St. Michael's Hospital provides compassionate care to all who walk through its doors. The Hospital also provides outstanding medical education to future health care professionals in more than 23 academic disciplines. Critical care and trauma, heart disease, neurosurgery, diabetes, cancer care, and care of the homeless are among the Hospital's recognized areas of expertise. Through the Keenan Research Centre and the Li Ka Shing Knowledge Institute, research at St. Michael's Hospital is recognized and put into practice around the world. Founded in 1892, the Hospital is fully affiliated with the University of Toronto.
Routing gene therapy directly into the brain
07.12.2017 | Boston Children's Hospital
New Hope for Cancer Therapies: Targeted Monitoring may help Improve Tumor Treatment
01.12.2017 | Berliner Institut für Gesundheitsforschung / Berlin Institute of Health (BIH)
MPQ scientists achieve long storage times for photonic quantum bits which break the lower bound for direct teleportation in a global quantum network.

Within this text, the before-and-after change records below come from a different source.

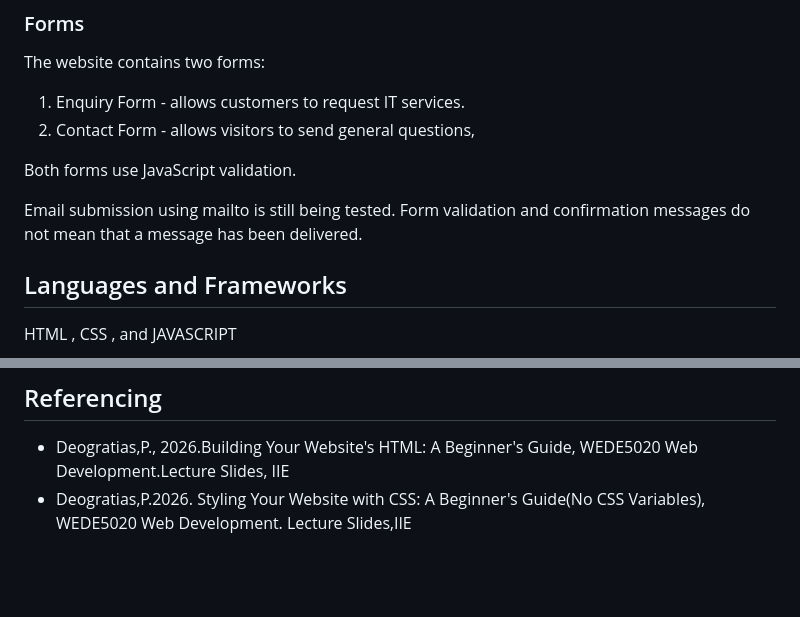
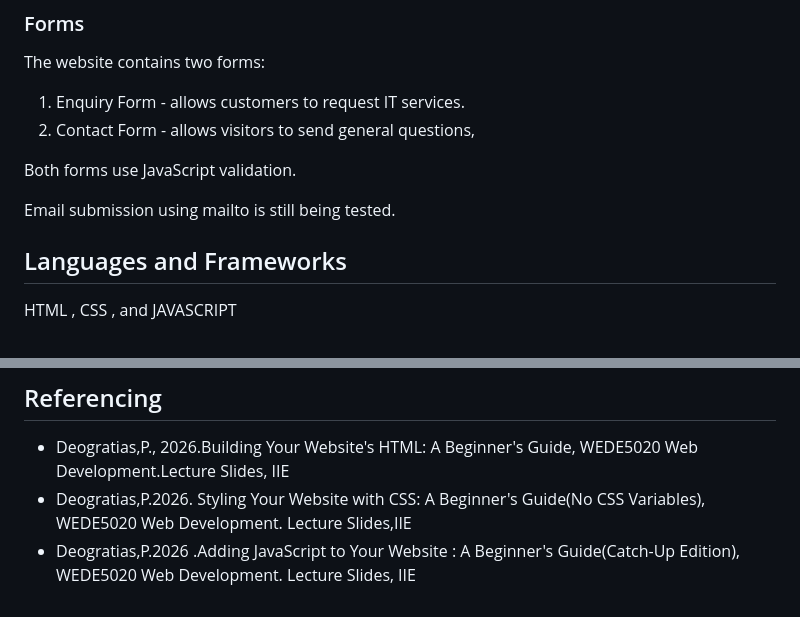
Before and after one commit to t-sego/O_Koago_St10526088_Nexr_Gen_IT_Solutions_wede5020_poe, a Markdown page: README.md, 2 parts joined by grey strips. Rendered like a GitHub page; blank space fills up the shorter version.

Commit message:
Update README
Removed redundant note about form validation and delivery.

```diff
--- a/README.md
+++ b/README.md
@@ -150,8 +150,7 @@ The website contains two forms:
 Both forms use JavaScript validation.
 
 Email submission using mailto is still being tested.
-Form validation and confirmation messages do not
-mean that a message has been delivered.
+
 
 
 
@@ -175,3 +174,4 @@ Total First- Year Cost - R5500/R11000
 ## Referencing
 - Deogratias,P., 2026.Building Your Website's HTML: A Beginner's Guide, WEDE5020 Web Development.Lecture Slides, IIE
 - Deogratias,P.2026. Styling Your Website with CSS: A Beginner's Guide(No CSS Variables), WEDE5020 Web Development. Lecture Slides,IIE
+- Deogratias,P.2026 .Adding JavaScript to Your Website : A Beginner's Guide(Catch-Up Edition), WEDE5020 Web Development. Lecture Slides, IIE
```
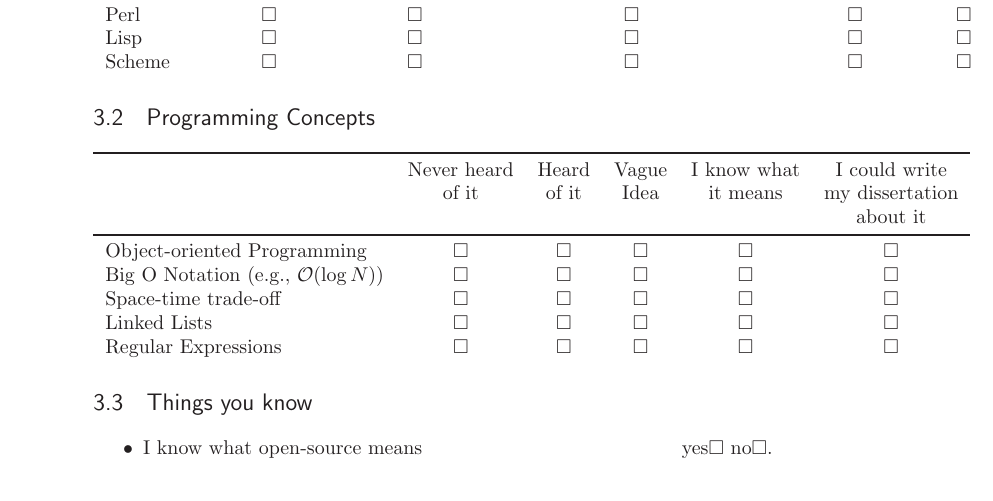
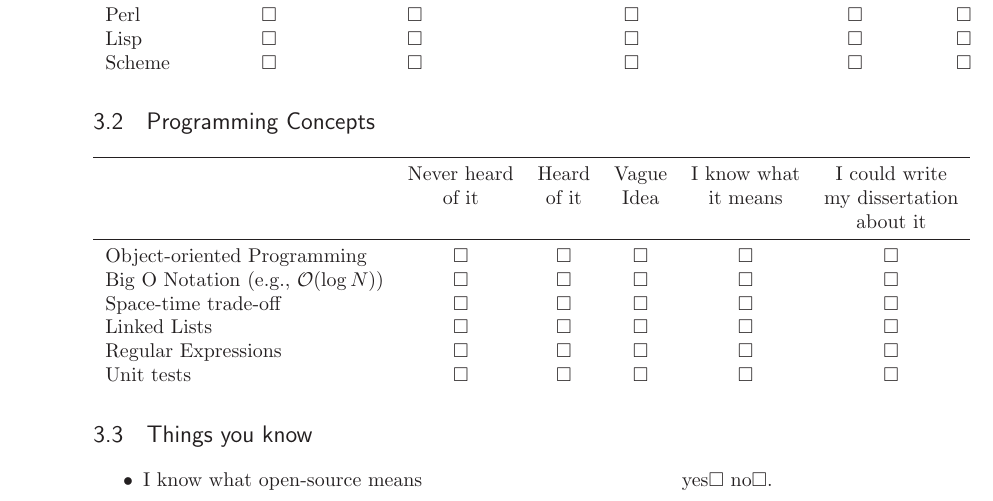
Before and after one commit to luispedro/Programming-for-Scientists, a LaTeX thesis (lectures/lecture-01/handouts/questionaire/questionaire.tex): part of page 2 of 4, cut so that both start at the same text. Compiled offline with LaTeX, dvips and Ghostscript.

Commit message:
Do you know about unit tests?
git-svn-id: file:///home/luispedro/svnroot/pfs/trunk@34 64f85ac0-3b49-4165-9acd-b83582d67611

```diff
--- a/lectures/lecture-01/handouts/questionaire/questionaire.tex
+++ b/lectures/lecture-01/handouts/questionaire/questionaire.tex
@@ -195,6 +195,7 @@ Big O Notation (e.g., $\bigO(\log N)$) &\checkbox &\checkbox &\checkbox &\checkb
 Space-time trade-off                   &\checkbox &\checkbox &\checkbox &\checkbox &\checkbox \\
 Linked Lists                           &\checkbox &\checkbox &\checkbox &\checkbox &\checkbox \\
 Regular Expressions                    &\checkbox &\checkbox &\checkbox &\checkbox &\checkbox \\
+Unit tests                             &\checkbox &\checkbox &\checkbox &\checkbox &\checkbox \\
 \end{tabular}
 
 \section{Things you know}
```
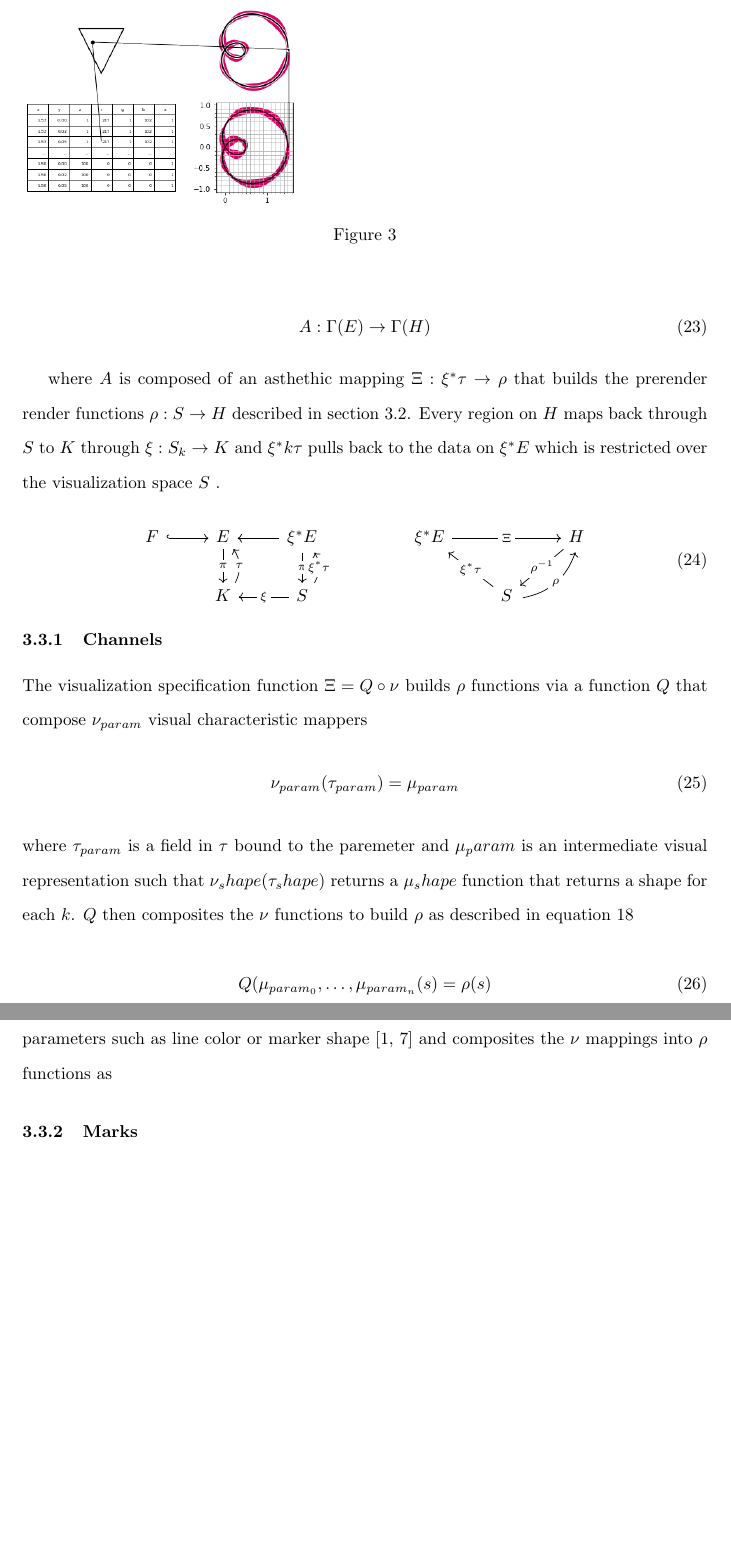
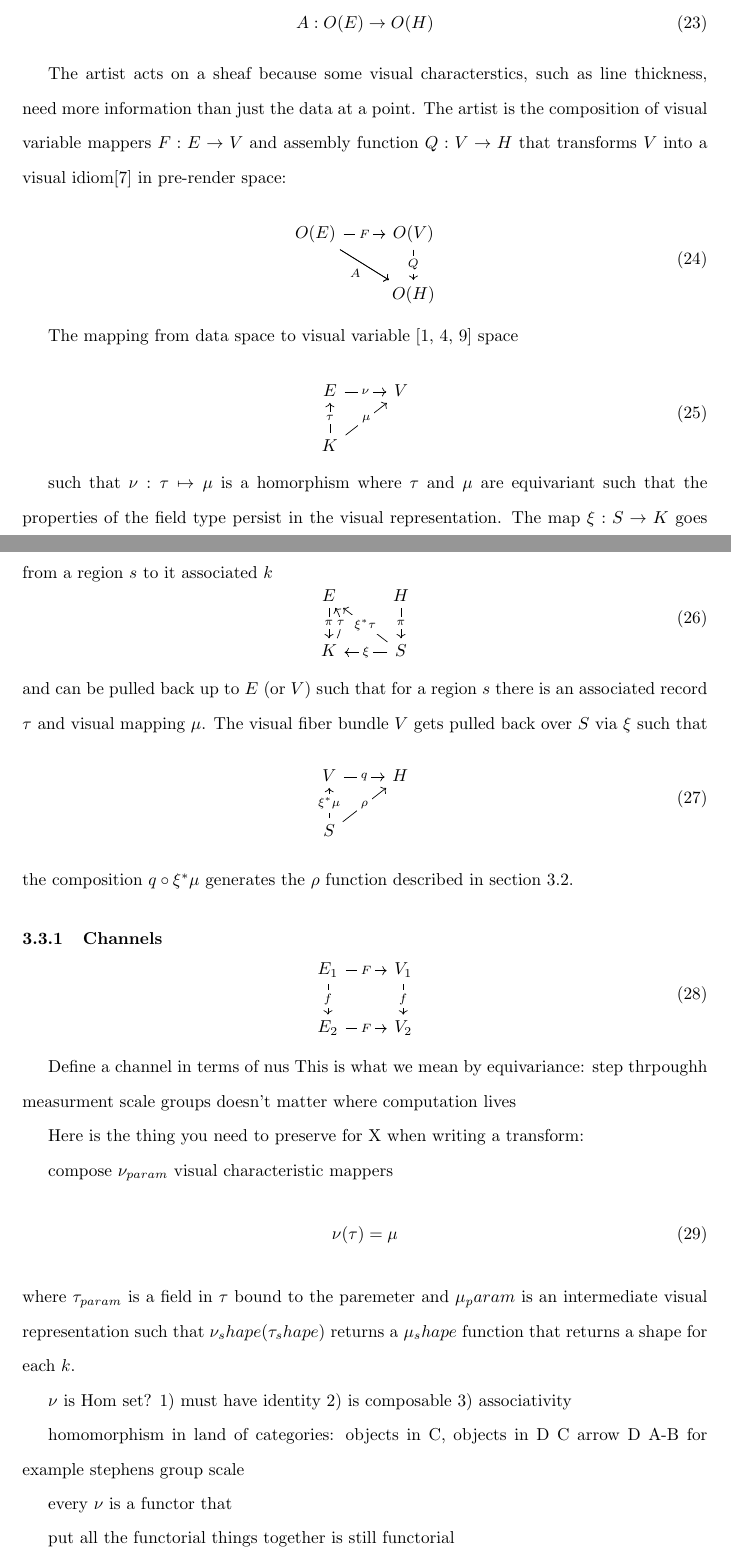
Before and after one commit to story645/proposal, a LaTeX thesis (draft/main.tex, which reads draft/sections/math.tex): two parts of pages 12 and 13 of 14 before the commit and two parts of pages 12 and 13 of 15 after it, joined at a grey line, cut at the place of the change, the shorter picture padded with empty space. Compiled offline with pdfLaTeX; a LaTeX package or settings file that is missing is left out.

Commit message:
artists?

```diff
--- a/draft/sections/math.tex
+++ b/draft/sections/math.tex
@@ -214,35 +214,83 @@ As illustrated in figure~\ref{fig:render}, words.
 
 \subsection{Artist}
 
-The artist is a mapping from the sheaf $O(E)$ which a dataset to a pre-render space $O(H)$ with display target properties $D$ and visualization structure $S$.
-
+The artist is a mapping from the sheaf $O(E)$ representing the data to a pre-render space $O(H)$.
 \begin{equation}
-    A: \Gamma(E) \rightarrow \Gamma(H)
+    A: O(E) \rightarrow O(H)
 \end{equation}
 
-where $A$ is composed of an asthethic mapping $\Xi: \xi^*\tau \rightarrow \rho$ that builds the prerender render functions $\rho: S \rightarrow H$ described in section~\ref{sec:display}. Every region on $H$ maps back through $S$ to $K$ through $\xi: S_k \rightarrow K$ and $\xi^*k\tau$ pulls back to the data on $\xi^*E$ which is restricted over the visualization space $S$ .
+The artist acts on a sheaf because some visual characterstics, such as line thickness, need more information than just the data at a point. The artist is the composition of visual variable mappers $F: E \rightarrow V$ and assembly function  $Q: V \rightarrow H$ that transforms $V$ into a visual idiom\cite{munznerMarksChannels} in pre-render space:
 
 \begin{equation}
     \begin{tikzcd}
-        F \arrow[r, hook] & E \arrow[d, "\pi" description]                           & \xi^*E \arrow[l] \arrow[d, "\pi" description]                                              &  & \xi^*E \arrow[rr, "\Xi" description] &                                                                                               & H \arrow[ld, "\rho^{-1}" description] \\
-                          & K \arrow[u, "\tau" description, bend right, shift right] & S \arrow[l, "\xi" description] \arrow[u, "\xi^*\tau" description, bend right, shift right] &  &                                      & S \arrow[ru, "\rho" description, bend right, shift right] \arrow[lu, "\xi^*\tau" description] &
+        O(E) \arrow[r, "F" description] \arrow[rd, "A"'] \arrow[rd] & O(V) \arrow[d, "Q" description] \\
+                                                                    & O(H)
         \end{tikzcd}
 \end{equation}
 
+The mapping from data space to visual variable  \cite{carpendaleVisualRepresentationSemiology,bertinIIPropertiesGraphic2011,munznerWhatDataAbstraction2014} space
+
+\begin{equation}
+    \begin{tikzcd}
+        E \arrow[r, "\nu" description]                                & V \\
+        K \arrow[u, "\tau" description] \arrow[ru, "\mu" description] &
+    \end{tikzcd}
+\end{equation}
+
+such that $\nu: \tau \mapsto \mu$ is a homorphism where $\tau$ and $\mu$ are equivariant such that the properties of the field type persist in the visual representation. The map $\xi: S \rightarrow K$ goes from a region $s$ to it associated $k$
+\begin{equation}
+    \begin{tikzcd}
+        E \arrow[d, "\pi" description]              & H \arrow[d, "\pi" description]                                    \\
+        K \arrow[u, "\tau" description, bend right] & S \arrow[l, "\xi" description] \arrow[lu, "\xi^*\tau" description]
+        \end{tikzcd}
+\end{equation}
+and can be pulled back up to $E$ (or $V$) such that for a region $s$ there is an associated record $\tau$ and visual mapping $\mu$. The visual fiber bundle $V$ gets pulled back over $S$ via $\xi$ such that
+\begin{equation}
+    \begin{tikzcd}
+        V \arrow[r, "q" description]                                       & H \\
+        S \arrow[u, "\xi^*\mu" description] \arrow[ru, "\rho" description] &
+    \end{tikzcd}
+\end{equation}
+the composition $q \circ \xi^*\mu$ generates the $\rho$ function described in section~\ref{sec:display}.
 
 
 
 \subsubsection{Channels}
-
-The visualization specification function $\Xi=Q\circ\nu$  builds $\rho$ functions via a function $Q$ that compose $\nu_{param}$ visual characteristic mappers
 \begin{equation}
-    \nu_{param}(\tau_{param}) = \mu_{param}
-\end{equation}
-where $\tau_{param}$ is a field in $\tau$ bound to the paremeter and $\mu_param$ is an intermediate visual representation such that $\nu_shape(\tau_shape)$ returns a $\mu_shape$ function that returns a shape for each $k$. $Q$ then composites the $\nu$ functions to build $\rho$ as described in equation~\ref{eq:rho}
-
-\begin{equation}
-    Q(\mu_{param_0}, \ldots, \mu_{param_n}(s) = \rho(s)
-    \label{eq:Q}
+    \begin{tikzcd}
+        E_1 \arrow[r, "F" description] \arrow[d, "f" description] & V_1 \arrow[d, "f" description] \\
+        E_2 \arrow[r, "F" description]                            & V_2
+    \end{tikzcd}
 \end{equation}
 
-$Q$ is analogous to a visualization type such as scatter or line plot, and $\nu$ to aesthetic parameters such as line color or marker shape \cite{bertinIIPropertiesGraphic2011, munznerMarksChannels} and composites the $\nu$ mappings into $\rho$ functions as
+%nu is functor
+% examples of nu \tau\mu pairs - ordinal
+%maybe param is the wrong thing
+Define a channel in terms of nus
+This is what we mean by equivariance:
+step thrpoughh measurment scale groups
+doesn't matter where computation lives
+
+Here is the thing you need to preserve for {X} when writing a transform:
+
+
+compose $\nu_{param}$ visual characteristic mappers
+\begin{equation}
+    \nu(\tau) = \mu
+\end{equation}
+where $\tau_{param}$ is a field in $\tau$ bound to the paremeter and $\mu_param$ is an intermediate visual representation such that $\nu_shape(\tau_shape)$ returns a $\mu_shape$ function that returns a shape for each $k$.
+
+
+$\nu$ is Hom set?
+1) must have identity
+2) is composable
+3) associativity
+
+homomorphism in land of categories:
+objects in C, objects in D
+C arrow D
+ A-B for example stephens group scale
+
+every $\nu$ is a functor that
+
+put all the functorial things together is still functorial
```
Also changed, not shown: draft/sections/math.tex (25 more changed lines).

Concerning the development of quantum memories for the realization of global quantum networks, scientists of the Quantum Dynamics Division led by Professor...
Researchers have developed a water cloaking concept based on electromagnetic forces that could eliminate an object's wake, greatly reducing its drag while...
Tiny pores at a cell's entryway act as miniature bouncers, letting in some electrically charged atoms--ions--but blocking others. Operating as exquisitely sensitive filters, these "ion channels" play a critical role in biological functions such as muscle contraction and the firing of brain cells.
To rapidly transport the right ions through the cell membrane, the tiny channels rely on a complex interplay between the ions and surrounding molecules,...
The miniaturization of the current technology of storage media is hindered by fundamental limits of quantum mechanics. A new approach consists in using so-called spin-crossover molecules as the smallest possible storage unit. Similar to normal hard drives, these special molecules can save information via their magnetic state. A research team from Kiel University has now managed to successfully place a new class of spin-crossover molecules onto a surface and to improve the molecule’s storage capacity. The storage density of conventional hard drives could therefore theoretically be increased by more than one hundred fold. The study has been published in the scientific journal Nano Letters.
Over the past few years, the building blocks of storage media have gotten ever smaller. But further miniaturization of the current technology is hindered by...
With innovative experiments, researchers at the Helmholtz-Zentrums Geesthacht and the Technical University Hamburg unravel why tiny metallic structures are extremely strong
Light-weight and simultaneously strong – porous metallic nanomaterials promise interesting applications as, for instance, for future aeroplanes with enhanced...
11.12.2017 | Event News
08.12.2017 | Event News
07.12.2017 | Event News
12.12.2017 | Physics and Astronomy
12.12.2017 | Earth Sciences
12.12.2017 | Power and Electrical Engineering